[WORK INSTRUCTIONS] Output every record word for word, minus the pictures.

[THE INPUT]
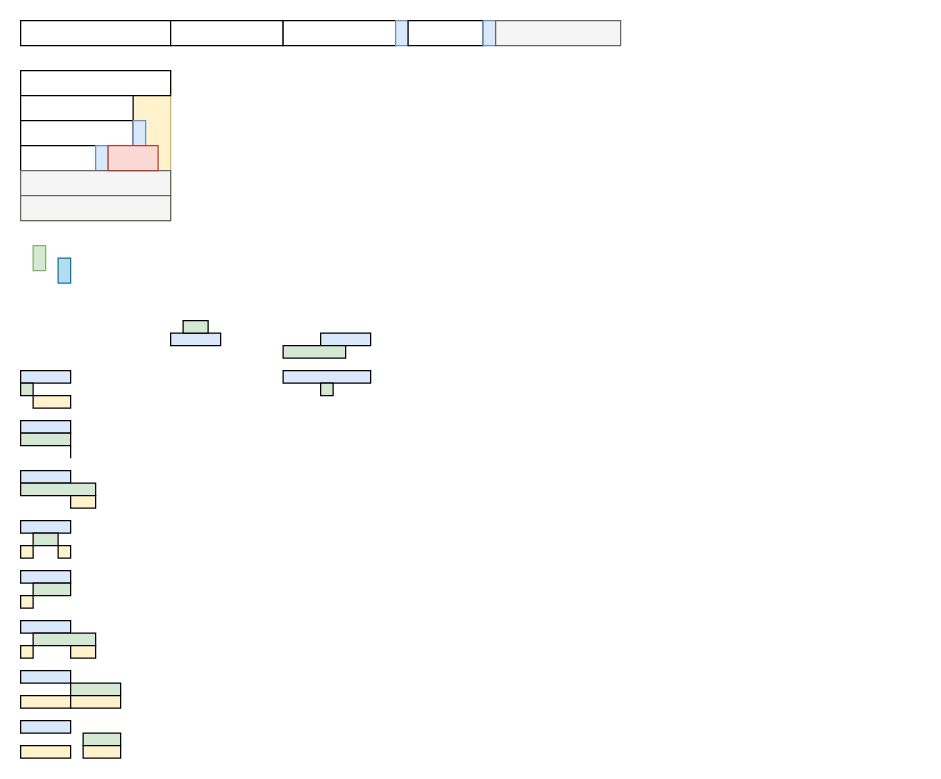
Above: page "Курсор дисплея" (7 of 8) of _Doc/LPM_class_component_diagram.drawio in Teslatec/LPM_Editor (draw.io), before the change. Source tidied: cells renumbered, new cells numbered last; positions are measured from the earlier drawing's top-left corner, leaving out a move shared by most shapes. Both pictures are drawn from the tidied source at 125%, with x=0, y=0 at pixel (20, 20).
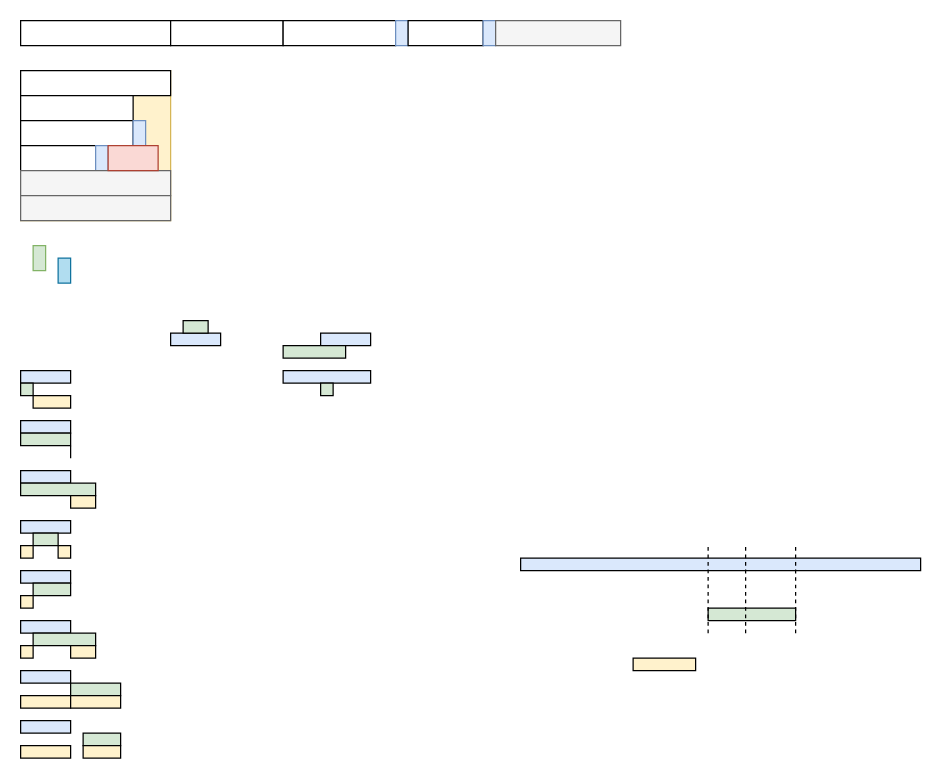
The same page after the edit.

What changed in the source:
```diff
@@
+    <mxCell id="55" style="rounded=0;whiteSpace=wrap;html=1;fillColor=#dae8fc;strokeColor=#000000;" parent="1" vertex="1">
+      <mxGeometry x="400" y="430" width="320" height="10" as="geometry" />
+    </mxCell>
+    <mxCell id="56" style="rounded=0;whiteSpace=wrap;html=1;fillColor=#d5e8d4;strokeColor=#000000;" parent="1" vertex="1">
+      <mxGeometry x="550" y="470" width="70" height="10" as="geometry" />
+    </mxCell>
+    <mxCell id="57" style="endArrow=none;dashed=1;html=1;" parent="1" edge="1">
+      <mxGeometry relative="1" as="geometry">
+        <mxPoint x="550" y="490" as="sourcePoint" />
+        <mxPoint x="550" y="420" as="targetPoint" />
+      </mxGeometry>
+    </mxCell>
+    <mxCell id="58" style="endArrow=none;dashed=1;html=1;" parent="1" edge="1">
+      <mxGeometry relative="1" as="geometry">
+        <mxPoint x="580" y="490" as="sourcePoint" />
+        <mxPoint x="580" y="420" as="targetPoint" />
+        <Array as="points">
+          <mxPoint x="580" y="470" />
+          <mxPoint x="580" y="450" />
+        </Array>
+      </mxGeometry>
+    </mxCell>
+    <mxCell id="59" style="rounded=0;whiteSpace=wrap;html=1;fillColor=#fff2cc;strokeColor=#000000;" parent="1" vertex="1">
+      <mxGeometry x="490" y="510" width="50" height="10" as="geometry" />
+    </mxCell>
+    <mxCell id="60" style="endArrow=none;dashed=1;html=1;" parent="1" edge="1">
+      <mxGeometry relative="1" as="geometry">
+        <mxPoint x="620" y="490" as="sourcePoint" />
+        <mxPoint x="620" y="420" as="targetPoint" />
+        <Array as="points">
+          <mxPoint x="620" y="470" />
+          <mxPoint x="620" y="450" />
+        </Array>
+      </mxGeometry>
+    </mxCell>
```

[SOLUTION TO THIS TASK]
Above: page "Курсор дисплея" (7 of 8) of _Doc/LPM_class_component_diagram.drawio in Teslatec/LPM_Editor (draw.io), before the change. Source tidied: cells renumbered, new cells numbered last; positions are measured from the earlier drawing's top-left corner, leaving out a move shared by most shapes. Both pictures are drawn from the tidied source at 125%, with x=0, y=0 at pixel (20, 20).
The same page after the edit.

What changed in the source:
```diff
@@
+    <mxCell id="55" style="rounded=0;whiteSpace=wrap;html=1;fillColor=#dae8fc;strokeColor=#000000;" parent="1" vertex="1">
+      <mxGeometry x="400" y="430" width="320" height="10" as="geometry" />
+    </mxCell>
+    <mxCell id="56" style="rounded=0;whiteSpace=wrap;html=1;fillColor=#d5e8d4;strokeColor=#000000;" parent="1" vertex="1">
+      <mxGeometry x="550" y="470" width="70" height="10" as="geometry" />
+    </mxCell>
+    <mxCell id="57" style="endArrow=none;dashed=1;html=1;" parent="1" edge="1">
+      <mxGeometry relative="1" as="geometry">
+        <mxPoint x="550" y="490" as="sourcePoint" />
+        <mxPoint x="550" y="420" as="targetPoint" />
+      </mxGeometry>
+    </mxCell>
+    <mxCell id="58" style="endArrow=none;dashed=1;html=1;" parent="1" edge="1">
+      <mxGeometry relative="1" as="geometry">
+        <mxPoint x="580" y="490" as="sourcePoint" />
+        <mxPoint x="580" y="420" as="targetPoint" />
+        <Array as="points">
+          <mxPoint x="580" y="470" />
+          <mxPoint x="580" y="450" />
+        </Array>
+      </mxGeometry>
+    </mxCell>
+    <mxCell id="59" style="rounded=0;whiteSpace=wrap;html=1;fillColor=#fff2cc;strokeColor=#000000;" parent="1" vertex="1">
+      <mxGeometry x="490" y="510" width="50" height="10" as="geometry" />
+    </mxCell>
+    <mxCell id="60" style="endArrow=none;dashed=1;html=1;" parent="1" edge="1">
+      <mxGeometry relative="1" as="geometry">
+        <mxPoint x="620" y="490" as="sourcePoint" />
+        <mxPoint x="620" y="420" as="targetPoint" />
+        <Array as="points">
+          <mxPoint x="620" y="470" />
+          <mxPoint x="620" y="450" />
+        </Array>
+      </mxGeometry>
+    </mxCell>
```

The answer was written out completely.